We often feel overwhelmed with tons of commitments, many tasks in progress and realm of unfinished projects.

We’re smart. We’re knowledgeable. We are intelligent … still, why this?

A small habit is a culprit.

I guess you might have guessed it! The habit of always saying “Yes” to almost all the requests that come our way is the one.

It is uncool, limiting, powerless and just bad.

Better habit, as it turns out, is the habit of saying “No.”

It is even better if “Saying No” is your default habit.

This will pay you dividends.

This will pay you dividends for a simple reason – when you say “No” to everything that comes to your way, you will have more time to devote on a few “Yeses” you’d choose to commit to.

Here’s to Your Remarkable Life: Habit of  “Saying No” will allow you to focus on a few, most important things that you’ll carefully choose to devote your energy into.

Take Apple for example. Their products are few. Their efforts are focused. Their fan following is loyal. Their value is unmatchable.  It is like a cult and owning an Apple Product is a status symbol for most.

Their users are their loyal marketers (writer of this article included :)) … Not because they are great but because they make us feel great.

How did they build such a perception in its users mind?

Consider this quote from Jobs:

“And it comes from saying no to 1,000 things to make sure we don’t get on the wrong track or try to do too much.
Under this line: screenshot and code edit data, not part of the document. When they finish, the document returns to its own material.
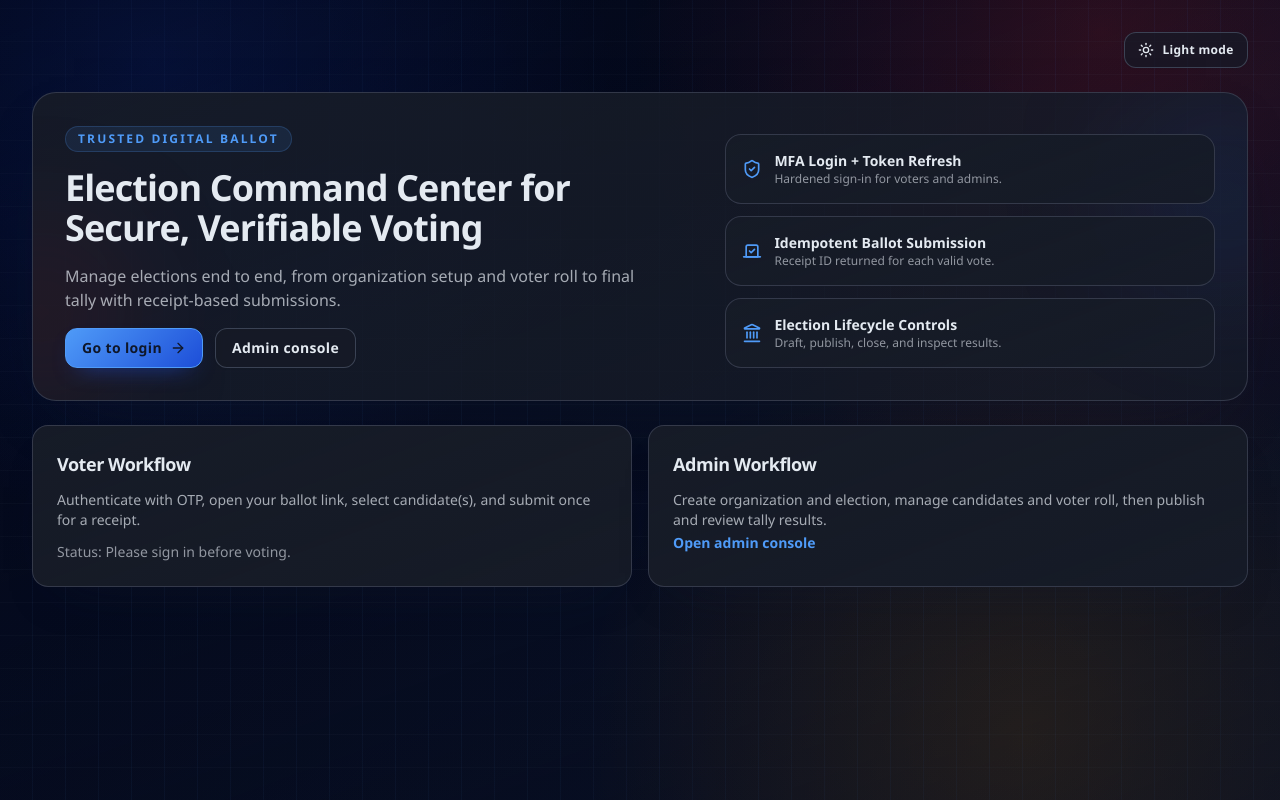
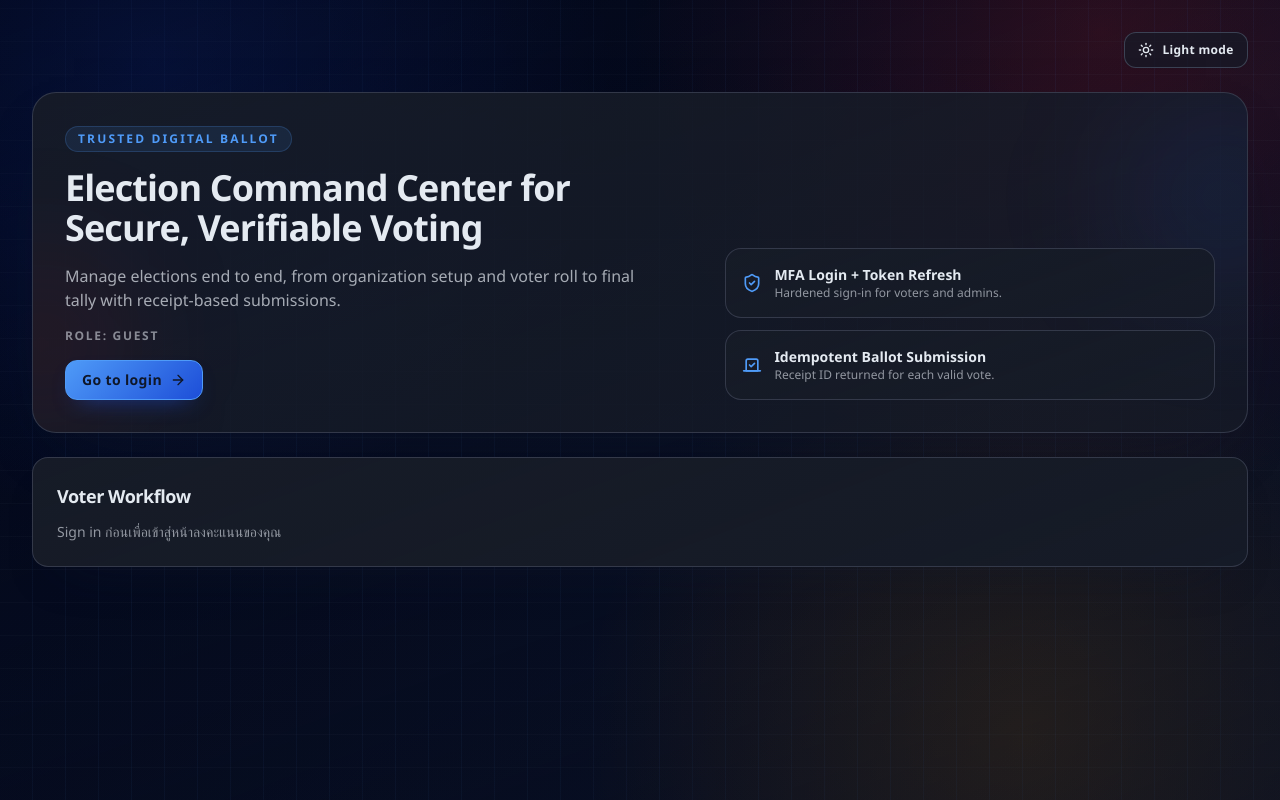
Before and after one commit to meowecho-tech/vote, a Next.js app in the folder apps/frontend/: page / in a window 1280 px wide. Built offline with nearby package versions, Linux system fonts and the light colour scheme.

Commit message:
feat(frontend): tailor home actions for voter and admin roles

```diff
--- a/apps/frontend/app/page.tsx
+++ b/apps/frontend/app/page.tsx
@@ -1,25 +1,59 @@
 "use client";
 
 import Link from "next/link";
-import { useEffect, useState } from "react";
-import { ArrowRight, Landmark, ShieldCheck, Vote } from "lucide-react";
+import { useRouter } from "next/navigation";
+import { FormEvent, useEffect, useState } from "react";
+import { ArrowRight, ShieldCheck, Vote } from "lucide-react";
 
 import { Button } from "@/components/ui/button";
 import { Card } from "@/components/ui/card";
-import { clearAuthTokens, getStoredAccessToken } from "@/lib/auth";
+import { Input } from "@/components/ui/input";
+import {
+  clearAuthTokens,
+  getRoleFromAccessToken,
+  getStoredAccessToken,
+  type UserRole,
+} from "@/lib/auth";
 
 export default function HomePage() {
+  const router = useRouter();
   const [isAuthed, setIsAuthed] = useState(false);
+  const [role, setRole] = useState<UserRole | null>(null);
+  const [electionIdInput, setElectionIdInput] = useState("");
 
   useEffect(() => {
-    setIsAuthed(Boolean(getStoredAccessToken()));
+    const token = getStoredAccessToken();
+    if (!token) {
+      setIsAuthed(false);
+      setRole(null);
+      return;
+    }
+
+    setIsAuthed(true);
+    setRole(getRoleFromAccessToken(token));
   }, []);
 
   function signOut() {
     clearAuthTokens();
     sessionStorage.removeItem("vote_email");
     setIsAuthed(false);
+    setRole(null);
+    setElectionIdInput("");
   }
+
+  function openBallot(event: FormEvent) {
+    event.preventDefault();
+    const electionId = electionIdInput.trim();
+    if (!electionId) {
+      return;
+    }
+
+    router.push(`/voter/elections/${encodeURIComponent(electionId)}`);
+  }
+
+  const isAdmin = role === "admin" || role === "election_officer";
+  const isVoter = role === "voter";
+  const roleLabel = role ? `Role: ${role}` : "Role: guest";
 
   return (
     <main className="space-y-6">
@@ -38,14 +72,17 @@ export default function HomePage() {
               Manage elections end to end, from organization setup and voter roll to final tally with
               receipt-based submissions.
             </p>
+            <p className="text-xs font-semibold uppercase tracking-[0.14em] text-foreground/55">{roleLabel}</p>
             {isAuthed ? (
               <div className="flex flex-wrap gap-3">
+                {isAdmin ? (
                   <Link href="/admin/elections">
                     <Button>
                       Open Console
                       <ArrowRight className="h-4 w-4" />
                     </Button>
                   </Link>
+                ) : null}
                 <Button variant="outline" onClick={signOut}>
                   Sign out
                 </Button>
@@ -57,9 +94,6 @@ export default function HomePage() {
                     Go to login
                     <ArrowRight className="h-4 w-4" />
                   </Button>
-                </Link>
-                <Link href="/admin/elections">
-                  <Button variant="outline">Admin console</Button>
                 </Link>
               </div>
             )}
@@ -80,31 +114,41 @@ export default function HomePage() {
                 <p className="text-xs text-foreground/60">Receipt ID returned for each valid vote.</p>
               </div>
             </Card>
-            <Card className="flex items-center gap-3 p-4">
-              <Landmark className="h-5 w-5 text-primary" />
-              <div>
-                <p className="font-semibold">Election Lifecycle Controls</p>
-                <p className="text-xs text-foreground/60">Draft, publish, close, and inspect results.</p>
-              </div>
-            </Card>
           </div>
         </div>
       </section>
 
-      <div className="grid gap-4 md:grid-cols-2">
+      <div className={`grid gap-4 ${isAdmin ? "md:grid-cols-2" : "md:grid-cols-1"}`}>
         <Card className="fade-up space-y-3">
           <h2 className="text-lg font-semibold tracking-tight">Voter Workflow</h2>
+          {isVoter ? (
+            <>
               <p className="text-sm text-foreground/70">
-            Authenticate with OTP, open your ballot link, select candidate(s), and submit once for a
-            receipt.
+                ใส่ Election ID เพื่อเข้าไปลงคะแนนได้ทันที จากนั้นเลือกผู้สมัครและส่งบัตรโหวตของคุณ
               </p>
-          {isAuthed ? (
-            <p className="text-sm font-medium text-emerald-700 dark:text-emerald-300">Status: Signed in</p>
+              <form onSubmit={openBallot} className="flex flex-col gap-2 sm:flex-row">
+                <Input
+                  placeholder="Election UUID"
+                  value={electionIdInput}
+                  onChange={(event) => setElectionIdInput(event.target.value)}
+                  required
+                />
+                <Button type="submit">Go to ballot</Button>
+              </form>
+              <p className="text-xs text-foreground/60">
+                ตัวอย่างลิงก์โดยตรง: <code>/voter/elections/&lt;election-id&gt;</code>
+              </p>
+            </>
+          ) : isAuthed ? (
+            <p className="text-sm text-foreground/70">
+              บัญชีนี้ไม่ใช่ voter role สำหรับการลงคะแนนเสียง หากต้องการโหวตให้เข้าสู่ระบบด้วย voter account
+            </p>
           ) : (
-            <p className="text-sm text-foreground/60">Status: Please sign in before voting.</p>
+            <p className="text-sm text-foreground/60">Sign in ก่อนเพื่อเข้าสู่หน้าลงคะแนนของคุณ</p>
           )}
         </Card>
 
+        {isAdmin ? (
           <Card className="fade-up space-y-3">
             <h2 className="text-lg font-semibold tracking-tight">Admin Workflow</h2>
             <p className="text-sm text-foreground/70">
@@ -115,6 +159,7 @@ export default function HomePage() {
               Open admin console
             </Link>
           </Card>
+        ) : null}
       </div>
     </main>
   );
```
Lines whose indentation alone changed are shown as unchanged.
We’re always thinking about new markets we could enter, but it’s only by saying no that you can concentrate on the things that are really important.” ~ Steve Jobs

By saying no to 1000 things!

Mac; iPod; iPhone; iPad … only a select few.

The foundation of a select few yeses, when built on a habit of Saying No, makes your work remarkable.

What we can learn from it?

When you do remarkable work, you are respected as a remarkable being.

Remarkable beings make a remarkable life.

Remarkable life is what all of us want to want, don’t we?

“Saying No” as your default habit is the first step. What’s your take?